**Work item**
Looking at the records below, state how many lines include the string "href" and add nothing further.

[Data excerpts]

____________

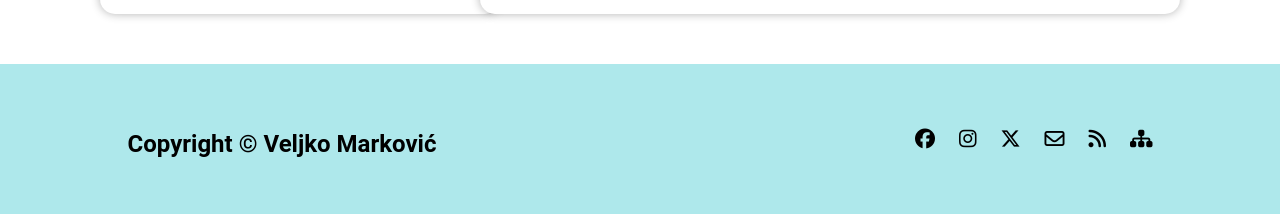
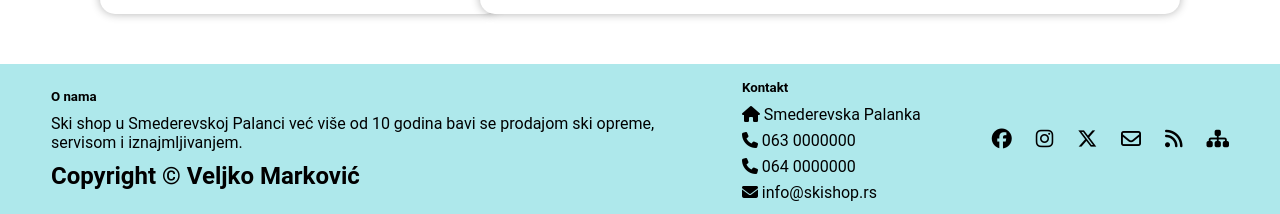
Before and after one commit to veljkomarkovic126/websajt, a plain HTML site: page pages/o-nama.html in a window 1280 px wide. Shown: the part 1520-1734 px from the top of the page. Drawn offline with Linux system fonts and the light colour scheme.

Commit message:
o-nama.html

```diff
--- a/pages/o-nama.html
+++ b/pages/o-nama.html
@@ -73,15 +73,24 @@
 
     <div class="footer">
         <div class="footerlevo">
+            <h5>O nama</h5>
+            <p>Ski shop u Smederevskoj Palanci već više od 10 godina bavi se prodajom ski opreme, servisom i iznajmljivanjem.</p>
             <h2>Copyright &copy Veljko Marković</h2>
+        </div>
+        <div class="foootersredina">
+            <h5>Kontakt</h5>
+            <p><i class="fa-solid fa-house"></i> Smederevska Palanka</p>
+            <p><i class="fa-solid fa-phone"></i> 063 0000000</p>
+            <p><i class="fa-solid fa-phone"></i> 064 0000000</p>
+            <p><i class="fa-solid fa-envelope"></i> info@skishop.rs</p>
         </div>
         <div class="footerdesno">
             <a href="https://www.facebook.com/"><i class="fa-brands fa-facebook"></i></a>
             <a href="https://www.instagram.com/"><i class="fa-brands fa-instagram"></i></a>
             <a href="https://x.com/"><i class="fa-brands fa-x-twitter"></i></a>
             <a href="https://workspace.google.com/intl/sr/gmail/"><i class="fa-regular fa-envelope"></i></a>
-            <a href="../rss.xml"><i class="fa-solid fa-rss"></i></a>
-            <a href="../sitemap.xml"><i class="fa-solid fa-sitemap"></i></a>
+            <a href="rss.xml"><i class="fa-solid fa-rss"></i></a>
+            <a href="sitemap.xml"><i class="fa-solid fa-sitemap"></i></a>
         </div>
     </div>
 </body>
```
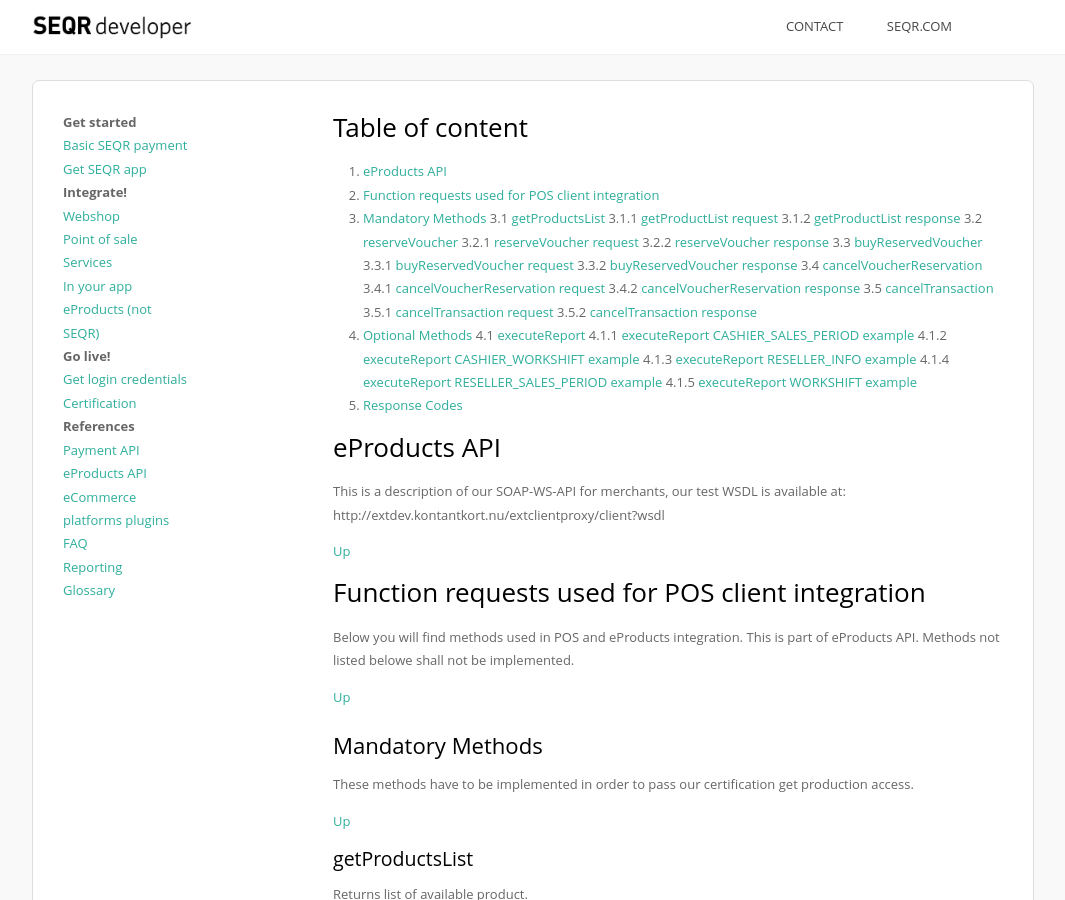
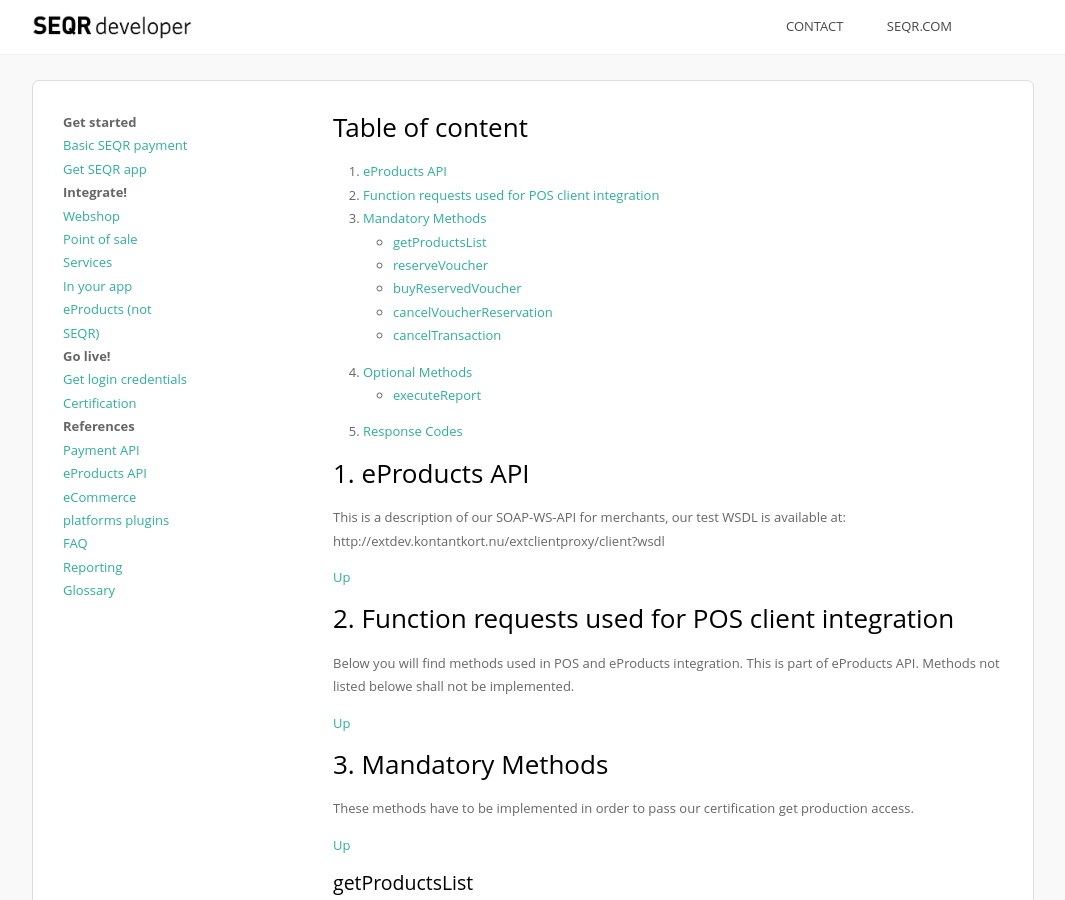
Before and after one commit to SeamlessDistribution/SeamlessDistribution.github.io, a Jekyll site: the page built from merchant/reference/eproductsapi.md, in a window 1280 px wide and 900 px high. Shown: the whole window, without its empty margins (138-1203 px from the left). Built offline with Jekyll 4.4.1, drawn with Linux system fonts in a browser that asks for light colours; some of the changed text lies outside the part shown.

Commit message:
table of content fix
table of content fix

```diff
--- a/merchant/reference/eproductsapi.md
+++ b/merchant/reference/eproductsapi.md
@@ -9,45 +9,29 @@
 1. [eProducts API](#eproducts-api)
 2. [Function requests used for POS client integration](#function-requests-used-for-pos-client-integration)
 3. [Mandatory Methods](#mandatory-methods)
-3.1 [getProductsList](#getproductslist)
-3.1.1 [getProductList request](#getproductlist-request)
-3.1.2 [getProductList response](#getproductlist-response)
-3.2 [reserveVoucher](#reservevoucher)
-3.2.1 [reserveVoucher request](#reservevoucher-request)
-3.2.2 [reserveVoucher response](#reservevoucher-response)
-3.3 [buyReservedVoucher](#buyreservedvoucher)
-3.3.1 [buyReservedVoucher request](#buyreservedvoucher-request)
-3.3.2 [buyReservedVoucher response](#buyreservedvoucher-response)
-3.4 [cancelVoucherReservation](#cancelvoucherreservation)
-3.4.1 [cancelVoucherReservation request](#cancelvoucherreservation-request)
-3.4.2 [cancelVoucherReservation response](#cancelvoucherreservation-response)
-3.5 [cancelTransaction](#canceltransaction)
-3.5.1 [cancelTransaction request](#canceltransaction-request)
-3.5.2 [cancelTransaction response](#canceltransaction-response)
+	* [getProductsList](#getproductslist)
+	* [reserveVoucher](#reservevoucher)
+	* [buyReservedVoucher](#buyreservedvoucher)
+	* [cancelVoucherReservation](#cancelvoucherreservation)
+	* [cancelTransaction](#canceltransaction)
 4. [Optional Methods](#optional-methods)
-4.1 [executeReport](#executereport)
-4.1.1 [executeReport CASHIER_SALES_PERIOD example](#executereport-cashiersalesperiod-example)
-4.1.2 [executeReport CASHIER_WORKSHIFT example](#executereport-cashierworkshift-example)
-4.1.3 [executeReport RESELLER_INFO example](#executereport-resellerinfo-example)
-4.1.4 [executeReport RESELLER_SALES_PERIOD example](#executereport-resellersalesperiod-example)
-4.1.5 [executeReport WORKSHIFT example](#executereport-workshift-example)
+	* [executeReport](#executereport)
 5. [Response Codes](#response-codes)
 
-
-# eProducts API
+# 1. eProducts API
 
 This is a description of our SOAP-WS-API for merchants, our test WSDL is available at:
 http://extdev.kontantkort.nu/extclientproxy/client?wsdl
 
 [Up](#table-of-content)
 
-# Function requests used for POS client integration
+# 2. Function requests used for POS client integration
 Below you will find methods used in POS and eProducts integration.
 This is part of eProducts API. Methods not listed belowe shall not be implemented.
 
 [Up](#table-of-content)
 
-## Mandatory Methods
+# 3. Mandatory Methods
 These methods have to be implemented in order to pass our certification get production access.
 
 [Up](#table-of-content)
```
Also changed, not shown: other parts of merchant/reference/eproductsapi.md (+2 -2 lines).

____________

**Exercise solution**
8